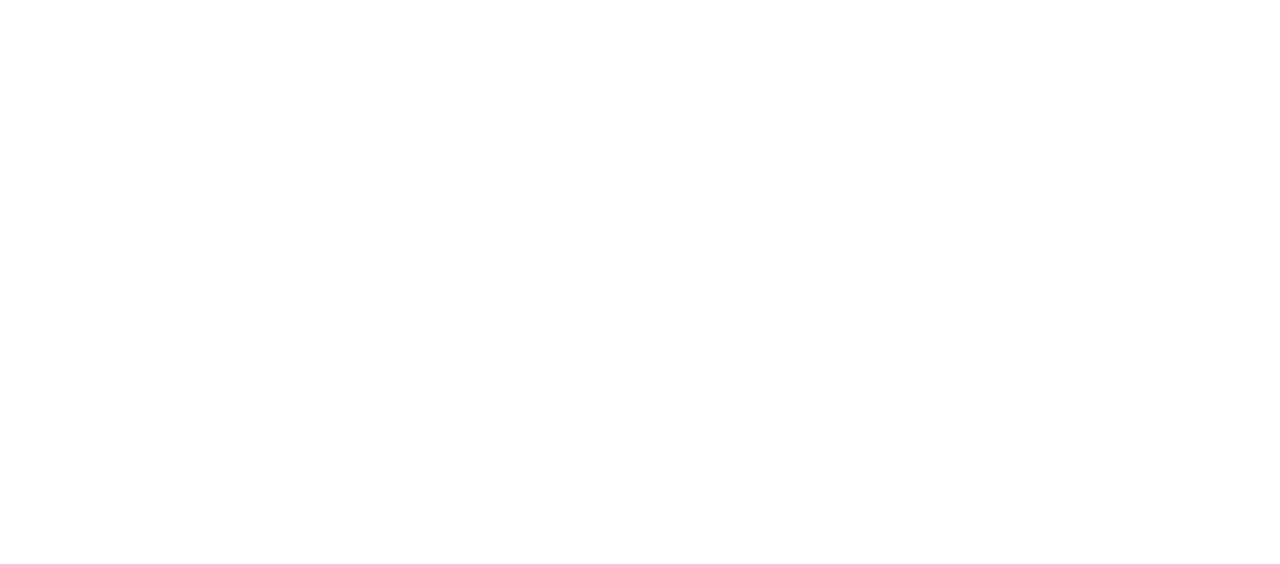
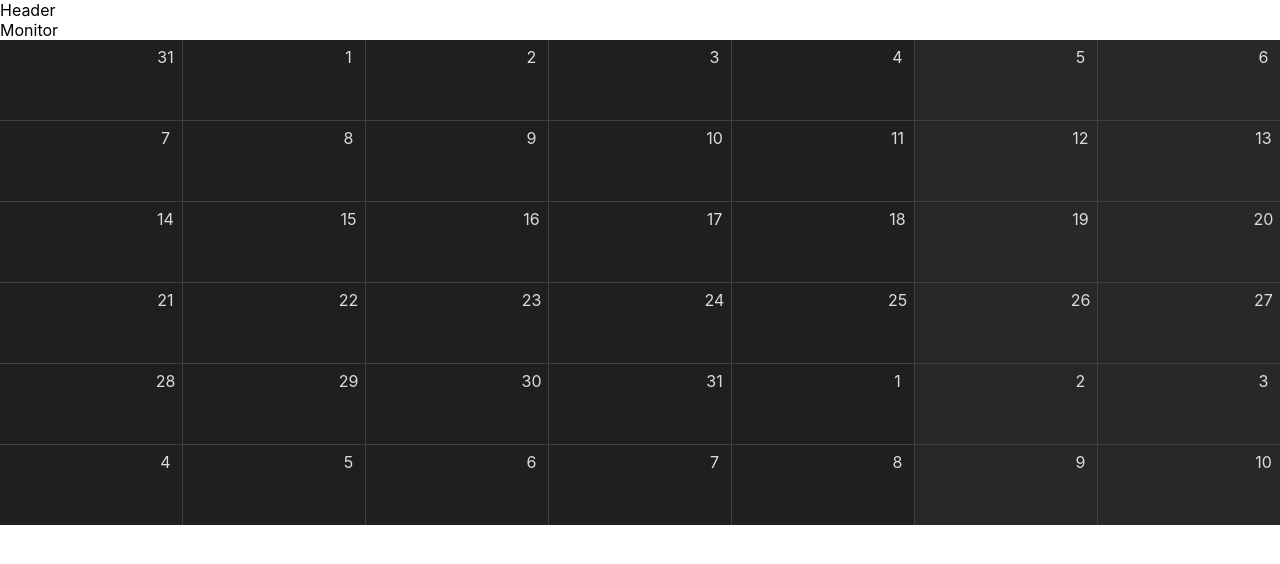
Before and after one commit to Taras21071988/calendar_year, a React (Create React App) app: page / in a window 1280 px wide. Shown: the top 564 px of the page. Built offline with nearby package versions, Linux system fonts and the light colour scheme.

Commit message:
creating a grid markup, and implementing the  output of the date in the table  and connection styled-components

```diff
--- a/package.json
+++ b/package.json
@@ -14,6 +14,8 @@
     "react": "^18.2.0",
     "react-dom": "^18.2.0",
     "react-scripts": "5.0.1",
+    "sass": "^1.65.1",
+    "styled-components": "^6.0.7",
     "typescript": "^4.9.5",
     "web-vitals": "^2.1.4"
   },
--- a/src/App.css
+++ /dev/null
@@ -1,38 +0,0 @@
-.App {
-  text-align: center;
-}
-
-.App-logo {
-  height: 40vmin;
-  pointer-events: none;
-}
-
-@media (prefers-reduced-motion: no-preference) {
-  .App-logo {
-    animation: App-logo-spin infinite 20s linear;
-  }
-}
-
-.App-header {
-  background-color: #282c34;
-  min-height: 100vh;
-  display: flex;
-  flex-direction: column;
-  align-items: center;
-  justify-content: center;
-  font-size: calc(10px + 2vmin);
-  color: white;
-}
-
-.App-link {
-  color: #61dafb;
-}
-
-@keyframes App-logo-spin {
-  from {
-    transform: rotate(0deg);
-  }
-  to {
-    transform: rotate(360deg);
-  }
-}
--- a/src/App.jsx
+++ /dev/null
@@ -1,31 +0,0 @@
-import React from "react";
-import "./App.css";
-import moment from "moment";
-
-function App() {
-  moment.updateLocale("en", { week: { dow: 1 } });
-  const startDay = moment().startOf("month").startOf("week");
-  const endDay = moment().endOf("month").endOf("week");
-  const calendar = [];
-  const day = startDay.clone();
-
-  while (!day.isAfter(endDay)) {
-    calendar.push(day.clone());
-    day.add(1, "day");
-  }
-
-  console.log(calendar);
-  const week_size = 7;
-  const calendar_week = [];
-  for (let i = 0; i < Math.ceil(calendar.length / week_size); i++) {
-    calendar_week[i] = calendar.slice(i * week_size, i * week_size + week_size);
-  }
-  console.log(calendar_week);
-  return (
-    <div className="App">
-
-    </div>
-  );
-}
-
-export default App;
--- /dev/null
+++ b/src/components/App/index.js
@@ -0,0 +1,20 @@
+import React from "react";
+import moment from "moment";
+import { Header } from "../Header";
+import { Monitor } from "../Monitor";
+import { CalendarGrid } from "../CalendarGrid";
+
+function App() {
+  moment.updateLocale("en", { week: { dow: 1 } });
+  const startDay = moment().startOf("month").startOf("week");
+
+  return (
+    <div className="App">
+      <Header />
+      <Monitor />
+      <CalendarGrid startDay={startDay} />
+    </div>
+  );
+}
+
+export default App;
--- /dev/null
+++ b/src/components/CalendarGrid/index.js
@@ -0,0 +1,52 @@
+import React from "react";
+import { styled } from "styled-components";
+
+const GridWrapper = styled.div`
+  display: grid;
+  grid-template-columns: repeat(7, 1fr);
+  grid-template-rows: repeat(6, 1fr);
+  background-color: #404040;
+  grid-gap: 1px;
+`;
+const CellWrapper = styled.div`
+  min-width: 140px;
+  min-height: 80px;
+  background-color: ${(props) => (props.$isweekend ? "#272829" : "#1e1f21")};
+  color: #dddcdd;
+`;
+const RowCell = styled.div`
+  display: flex;
+  justify-content: ${(props) =>
+    props.$justifycontent ? props.$justifycontent : "flex-start"};
+`;
+const DayWrapper = styled.div`
+  height: 33px;
+  width: 33px;
+  display: flex;
+  align-items: center;
+  justify-content: center;
+`;
+
+const CalendarGrid = ({ startDay }) => {
+  //   const totalDays = 42;
+  const day = startDay.clone().subtract(1, "day");
+  const daysArray = [...Array(42)].map(() => day.add(1, "day").clone());
+
+  console.log(daysArray);
+  return (
+    <GridWrapper>
+      {daysArray.map((dayItem) => (
+        <CellWrapper
+          key={dayItem.format("DDMMYYYY")}
+          $isweekend={dayItem.day() === 6 || dayItem.day() === 0}
+        >
+          <RowCell $justifycontent={"flex-end"}>
+            <DayWrapper>{dayItem.format("D")}</DayWrapper>
+          </RowCell>
+        </CellWrapper>
+      ))}
+    </GridWrapper>
+  );
+};
+
+export { CalendarGrid };
--- /dev/null
+++ b/src/components/Header/index.js
@@ -0,0 +1,7 @@
+import React from "react";
+
+const Header = () => {
+  return <div>Header</div>;
+};
+
+export { Header };
--- /dev/null
+++ b/src/components/Monitor/index.js
@@ -0,0 +1,7 @@
+import React from "react";
+
+const Monitor = () => {
+  return <div>Monitor</div>;
+};
+
+export { Monitor };
--- a/src/index.tsx
+++ b/src/index.tsx
@@ -1,7 +1,7 @@
 import React from "react";
 import ReactDOM from "react-dom/client";
 import "./index.css";
-import App from "./App";
+import App from "./components/App";
 
 const root = ReactDOM.createRoot(
   document.getElementById("root") as HTMLElement
```
Also changed, not shown: 1 other file (tests, documents, lock files or other folders).
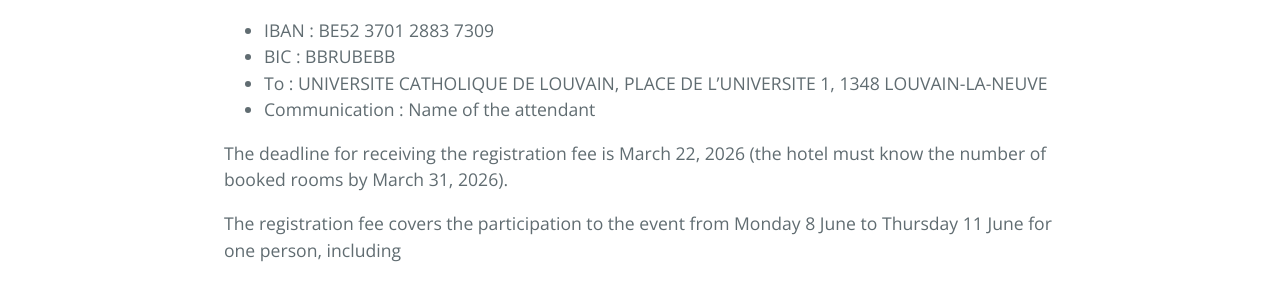
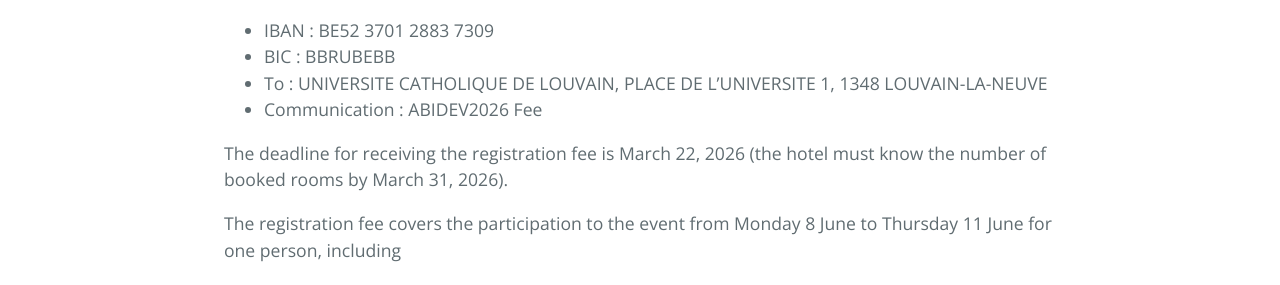
Before and after one commit to abinit/abidev2026, a Jekyll site: the page built from docs/registration.md, in a window 1280 px wide. Shown: the part 742-1027 px from the top of the page. Built offline with Jekyll 4.4.1, drawn with Linux system fonts in a browser that asks for light colours; the repository's description, which GitHub fills in, is left out.

Commit message:
More on registration.md

```diff
--- a/docs/registration.md
+++ b/docs/registration.md
@@ -23,7 +23,7 @@ For the bank transfer :
  * IBAN : BE52 3701 2883 7309
  * BIC  : BBRUBEBB
  * To : UNIVERSITE CATHOLIQUE DE LOUVAIN, PLACE DE L'UNIVERSITE 1, 1348 LOUVAIN-LA-NEUVE
- * Communication : Name of the attendant
+ * Communication : ABIDEV2026 Fee <Name of the attendant>
 
 The deadline for receiving the registration fee is March 22, 2026 (the hotel must know the number of booked rooms by March 31, 2026).
 
```
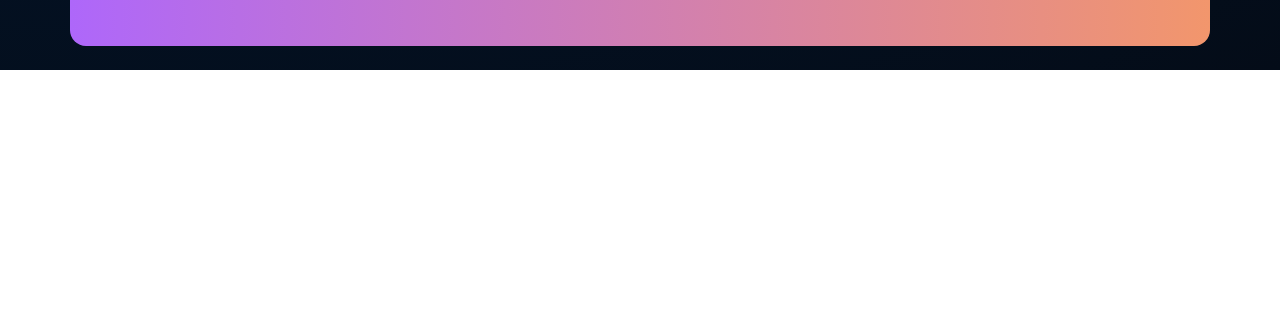
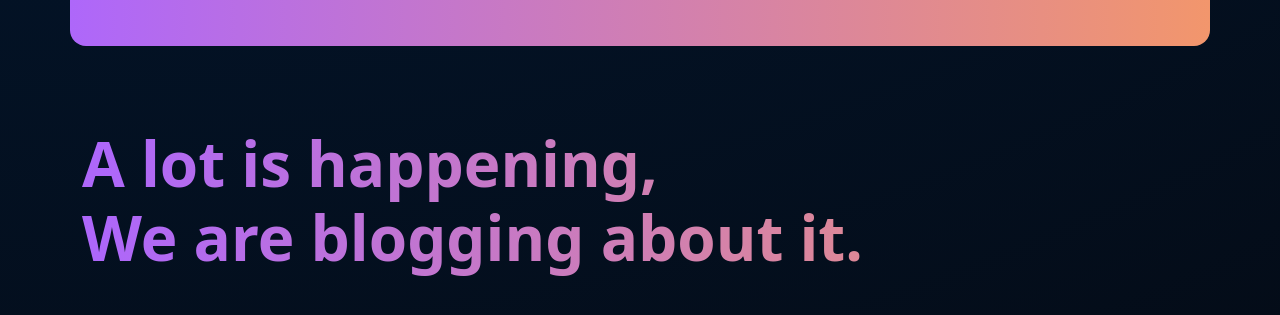
Before and after one commit to ivandanilovv/gpt3-landing-page, a Nuxt app: page / in a window 1280 px wide. Shown: the part 3042-3357 px from the top of the page. Before the commit the page ends 3112 px from the top, so only its background shows below. Built offline with nearby package versions, Linux system fonts and the light colour scheme.

Commit message:
Created Blog section

```diff
--- /dev/null
+++ b/components/Blog.vue
@@ -0,0 +1,21 @@
+<template>
+  <div class="container py-5">
+    <h1 class="text-gradient m-0 py-2">
+      A lot is happening,<br/>
+      We are blogging about it.
+    </h1>
+  </div>
+</template>
+
+<script>
+export default {
+  name: "Blog"
+}
+</script>
+
+<style scoped>
+h1 {
+  font-size: 62px;
+  font-weight: 800;
+}
+</style>
--- a/pages/index.vue
+++ b/pages/index.vue
@@ -8,6 +8,7 @@
     </div>
     <the-possibilities/>
     <register-today/>
+    <blog/>
   </div>
 </template>
 
@@ -19,9 +20,10 @@ import SocialMediaLinks from "@/components/SocialMediaLinks";
 import TheFuture from "@/components/TheFuture";
 import ThePossibilities from "@/components/ThePossibilities";
 import RegisterToday from "@/components/RegisterToday";
+import Blog from "@/components/Blog";
 
 export default {
   name: 'IndexPage',
-  components: {RegisterToday, ThePossibilities, TheFuture, SocialMediaLinks, WhatIsGPT3, HeroSection, CustomNavbar}
+  components: {Blog, RegisterToday, ThePossibilities, TheFuture, SocialMediaLinks, WhatIsGPT3, HeroSection, CustomNavbar}
 }
 </script>
```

+ + + + + + +

_Requirement_
Check each line of the records above for the word "color", then give the number of lines that have it, with no other words.

_Response box_
6